True Cost Accounting vs. Green Premium: Shaping the Future of Agro-Food Innovation

22/06/2023 - Ivoro Ventures

By Pedro Álvarez CEO Ivoro Ventures

After reading the article that Bill Gates just posted on Linkedin from COP28 “How innovation is the key to tackling emissions and improving human welfare at the same time”, I found myself contemplating the juxtaposition of the Green Premium and True Cost Accounting in the realm of agro-foodtech.

In the realm of agro-foodtech innovation, the Green Premium has become a central theme, representing the additional cost associated with adopting sustainable and environmentally friendly technologies. However, to fully appreciate the economic landscape of these innovations, we must delve into the concept of True Cost Accounting. This debate presents a nuanced perspective on the necessity of the Green Premium and how it compares to the externalities generated by conventional, non-green technologies.

 The Green Premium: A Necessary Investment

 1. Environmental Externalities of Non-Green Technologies:

Conventional agro-food technologies often generate externalities, such as greenhouse gas emissions, soil degradation, and water pollution, that are not reflected in their market price.

The Green Premium, therefore, can be viewed as a necessary investment to offset and mitigate the true costs of these externalities, ensuring a more holistic economic evaluation.

 2. Long-Term Economic Viability:

Sustainable agro-foodtech solutions, despite their Green Premium, contribute to the long-term economic viability of the food system.

By considering the broader environmental and social impacts, the Green Premium becomes an investment in the resilience and sustainability of the agro-food sector.

 3. Shifting the Paradigm:

Embracing the Green Premium is part of a paradigm shift towards acknowledging the true value of sustainable practices.

True Cost Accounting involves integrating the external environmental and social costs into the pricing mechanism, aligning more closely with the principles of sustainability.

True Cost Accounting: Unveiling Hidden Costs

 1. Externalities of Non-Green Technologies:

Non-green technologies often create externalities, including resource depletion, pollution, and health impacts, that are not accounted for in their market prices.

True Cost Accounting aims to unveil these hidden costs, providing a more accurate reflection of the environmental and social impact of conventional practices.

 2. Incentivizing Sustainable Practices:

By incorporating externalities into the cost equation, True Cost Accounting creates a level playing field for sustainable agro-foodtech innovations.
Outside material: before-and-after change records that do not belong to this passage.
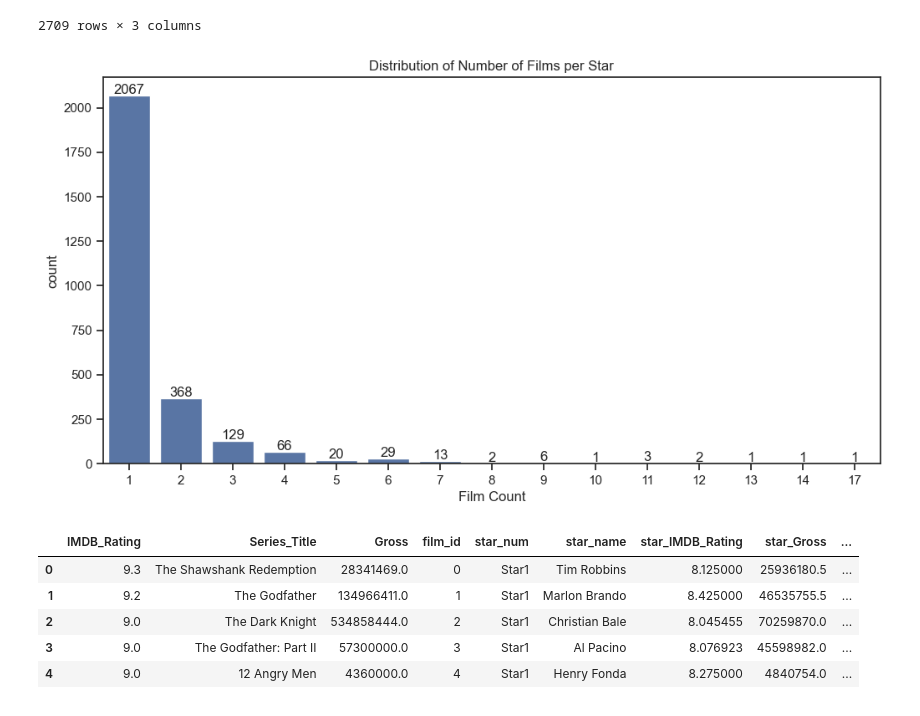
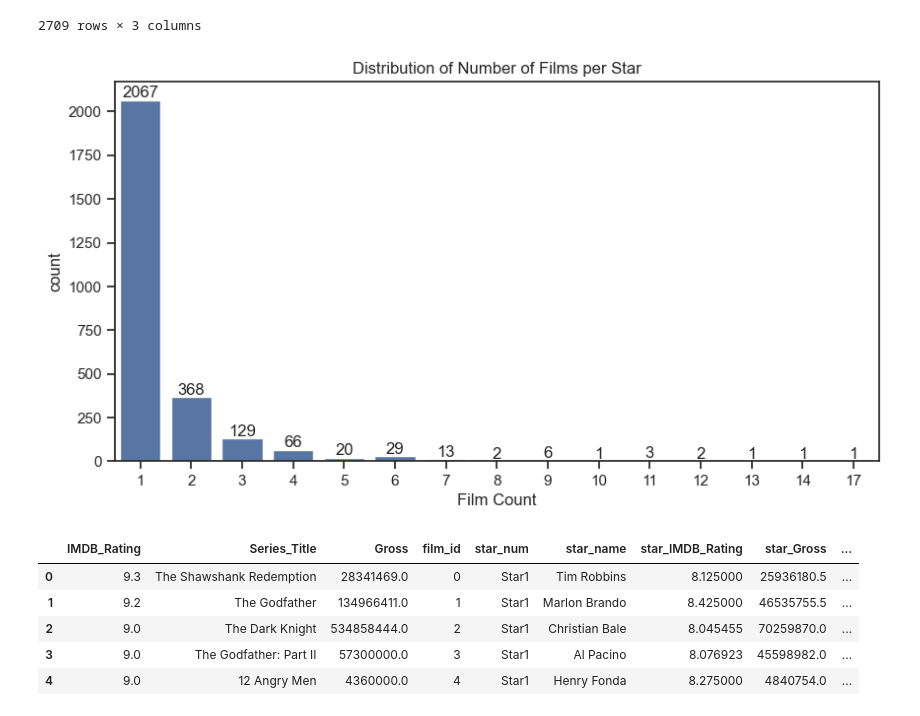
Before and after one commit to VladGrinDA/DI_Bootcamp, a Jupyter notebook: Week5/Day2/DailyChallenge/dc_imdb.ipynb, the cells around one changed output. Cells and saved outputs as stored; diff of their text form; code cells hidden in the pictures.

```diff
--- a/Week5/Day2/DailyChallenge/dc_imdb.ipynb
+++ b/Week5/Day2/DailyChallenge/dc_imdb.ipynb
@@ -327,20 +367,20 @@ star_power
 | Özge Özberk | 8.0000 | 23530892.0 | 1 |
 2709 rows × 3 columns
 # %%
-plt.figure(figsize=(12, 6))
+plt.figure(figsize=(10, 5))
 ax = sns.countplot(data=star_power, x='star_film_id')
 plt.title('Distribution of Number of Films per Star')
 
 for p in ax.patches:
     ax.annotate(f'{int(p.get_height())}',
                 (p.get_x() + p.get_width() / 2., p.get_height()),
                 ha='center', va='center',
                 xytext=(0, 5), textcoords='offset points')
 
 plt.xlabel('Film Count')
 plt.show()
 # %% [output]
-[figure, old version]
+[figure, new version]
 # %%
 stars = stars.merge(star_power, on='star_name')
 stars.head()
```
Also changed, not shown: parts of 15 cells of this notebook, 13 other files.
This incentivizes businesses and consumers to make choices that align with long-term environmental and social sustainability goals.

 3. Holistic Economic Evaluation:

True Cost Accounting promotes a holistic economic evaluation that goes beyond immediate financial considerations.

It encourages stakeholders to consider the broader impact of technologies on ecosystems, human health, and societal well-being.

The Intersection: Green Premium vs. True Cost Accounting

At the intersection of the Green Premium and True Cost Accounting, a dynamic debate unfolds. While the Green Premium signifies an upfront investment in sustainable innovation, True Cost Accounting advocates for a comprehensive evaluation that includes externalities in the pricing mechanism.

As we navigate the evolving landscape of agro-foodtech, finding the equilibrium between the Green Premium and True Cost Accounting becomes imperative. Acknowledging the true costs of conventional technologies and investing in the Green Premium of sustainable alternatives are essential steps towards fostering a resilient, environmentally conscious food system. This dynamic interplay between economic realities and sustainable futures will shape the trajectory of agro-foodtech innovation, influencing how we produce, consume, and account for the food we put on our tables.